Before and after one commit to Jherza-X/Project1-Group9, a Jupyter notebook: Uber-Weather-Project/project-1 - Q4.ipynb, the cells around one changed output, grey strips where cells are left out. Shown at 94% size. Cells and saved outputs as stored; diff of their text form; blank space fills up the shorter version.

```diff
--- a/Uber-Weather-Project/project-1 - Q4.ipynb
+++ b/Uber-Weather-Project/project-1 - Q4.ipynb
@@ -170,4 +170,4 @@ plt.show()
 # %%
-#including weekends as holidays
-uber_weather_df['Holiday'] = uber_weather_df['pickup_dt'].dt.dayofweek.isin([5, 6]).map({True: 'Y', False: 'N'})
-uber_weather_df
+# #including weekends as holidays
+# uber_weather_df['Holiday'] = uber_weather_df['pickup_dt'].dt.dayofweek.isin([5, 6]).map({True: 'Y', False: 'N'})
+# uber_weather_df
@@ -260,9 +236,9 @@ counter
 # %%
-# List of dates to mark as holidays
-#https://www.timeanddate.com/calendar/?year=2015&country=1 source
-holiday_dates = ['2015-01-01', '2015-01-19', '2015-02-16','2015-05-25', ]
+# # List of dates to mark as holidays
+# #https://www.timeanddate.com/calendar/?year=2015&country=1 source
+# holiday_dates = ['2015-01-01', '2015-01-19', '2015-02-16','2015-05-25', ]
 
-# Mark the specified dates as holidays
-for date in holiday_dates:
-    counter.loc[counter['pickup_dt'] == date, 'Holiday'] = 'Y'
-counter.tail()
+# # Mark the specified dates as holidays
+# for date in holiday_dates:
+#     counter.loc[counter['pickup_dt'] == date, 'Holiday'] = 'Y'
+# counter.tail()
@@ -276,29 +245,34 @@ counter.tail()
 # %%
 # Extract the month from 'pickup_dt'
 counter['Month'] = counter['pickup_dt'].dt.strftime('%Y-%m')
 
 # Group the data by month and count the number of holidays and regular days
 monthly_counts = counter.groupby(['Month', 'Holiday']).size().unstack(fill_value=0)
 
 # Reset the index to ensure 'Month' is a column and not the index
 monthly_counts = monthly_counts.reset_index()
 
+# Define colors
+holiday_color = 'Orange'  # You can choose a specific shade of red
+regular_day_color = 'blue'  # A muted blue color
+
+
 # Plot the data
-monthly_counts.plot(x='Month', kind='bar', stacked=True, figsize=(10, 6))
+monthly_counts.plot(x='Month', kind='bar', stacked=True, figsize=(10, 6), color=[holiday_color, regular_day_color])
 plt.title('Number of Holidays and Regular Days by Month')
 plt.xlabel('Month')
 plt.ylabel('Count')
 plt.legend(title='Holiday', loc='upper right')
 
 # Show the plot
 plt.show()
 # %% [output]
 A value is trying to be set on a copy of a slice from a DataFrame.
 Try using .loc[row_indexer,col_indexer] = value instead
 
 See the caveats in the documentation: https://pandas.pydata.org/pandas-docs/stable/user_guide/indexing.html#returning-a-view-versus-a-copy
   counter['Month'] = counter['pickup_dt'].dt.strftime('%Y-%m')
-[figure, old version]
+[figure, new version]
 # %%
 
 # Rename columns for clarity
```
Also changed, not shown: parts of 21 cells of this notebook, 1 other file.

########################################

### Exercise goal
Please give the full set of data again exactly.

### Result below
Before and after one commit to Jherza-X/Project1-Group9, a Jupyter notebook: Uber-Weather-Project/project-1 - Q4.ipynb, the cells around one changed output, grey strips where cells are left out. Shown at 94% size. Cells and saved outputs as stored; diff of their text form; blank space fills up the shorter version.

```diff
--- a/Uber-Weather-Project/project-1 - Q4.ipynb
+++ b/Uber-Weather-Project/project-1 - Q4.ipynb
@@ -170,4 +170,4 @@ plt.show()
 # %%
-#including weekends as holidays
-uber_weather_df['Holiday'] = uber_weather_df['pickup_dt'].dt.dayofweek.isin([5, 6]).map({True: 'Y', False: 'N'})
-uber_weather_df
+# #including weekends as holidays
+# uber_weather_df['Holiday'] = uber_weather_df['pickup_dt'].dt.dayofweek.isin([5, 6]).map({True: 'Y', False: 'N'})
+# uber_weather_df
@@ -260,9 +236,9 @@ counter
 # %%
-# List of dates to mark as holidays
-#https://www.timeanddate.com/calendar/?year=2015&country=1 source
-holiday_dates = ['2015-01-01', '2015-01-19', '2015-02-16','2015-05-25', ]
+# # List of dates to mark as holidays
+# #https://www.timeanddate.com/calendar/?year=2015&country=1 source
+# holiday_dates = ['2015-01-01', '2015-01-19', '2015-02-16','2015-05-25', ]
 
-# Mark the specified dates as holidays
-for date in holiday_dates:
-    counter.loc[counter['pickup_dt'] == date, 'Holiday'] = 'Y'
-counter.tail()
+# # Mark the specified dates as holidays
+# for date in holiday_dates:
+#     counter.loc[counter['pickup_dt'] == date, 'Holiday'] = 'Y'
+# counter.tail()
@@ -276,29 +245,34 @@ counter.tail()
 # %%
 # Extract the month from 'pickup_dt'
 counter['Month'] = counter['pickup_dt'].dt.strftime('%Y-%m')
 
 # Group the data by month and count the number of holidays and regular days
 monthly_counts = counter.groupby(['Month', 'Holiday']).size().unstack(fill_value=0)
 
 # Reset the index to ensure 'Month' is a column and not the index
 monthly_counts = monthly_counts.reset_index()
 
+# Define colors
+holiday_color = 'Orange'  # You can choose a specific shade of red
+regular_day_color = 'blue'  # A muted blue color
+
+
 # Plot the data
-monthly_counts.plot(x='Month', kind='bar', stacked=True, figsize=(10, 6))
+monthly_counts.plot(x='Month', kind='bar', stacked=True, figsize=(10, 6), color=[holiday_color, regular_day_color])
 plt.title('Number of Holidays and Regular Days by Month')
 plt.xlabel('Month')
 plt.ylabel('Count')
 plt.legend(title='Holiday', loc='upper right')
 
 # Show the plot
 plt.show()
 # %% [output]
 A value is trying to be set on a copy of a slice from a DataFrame.
 Try using .loc[row_indexer,col_indexer] = value instead
 
 See the caveats in the documentation: https://pandas.pydata.org/pandas-docs/stable/user_guide/indexing.html#returning-a-view-versus-a-copy
   counter['Month'] = counter['pickup_dt'].dt.strftime('%Y-%m')
-[figure, old version]
+[figure, new version]
 # %%
 
 # Rename columns for clarity
```
Also changed, not shown: parts of 21 cells of this notebook, 1 other file.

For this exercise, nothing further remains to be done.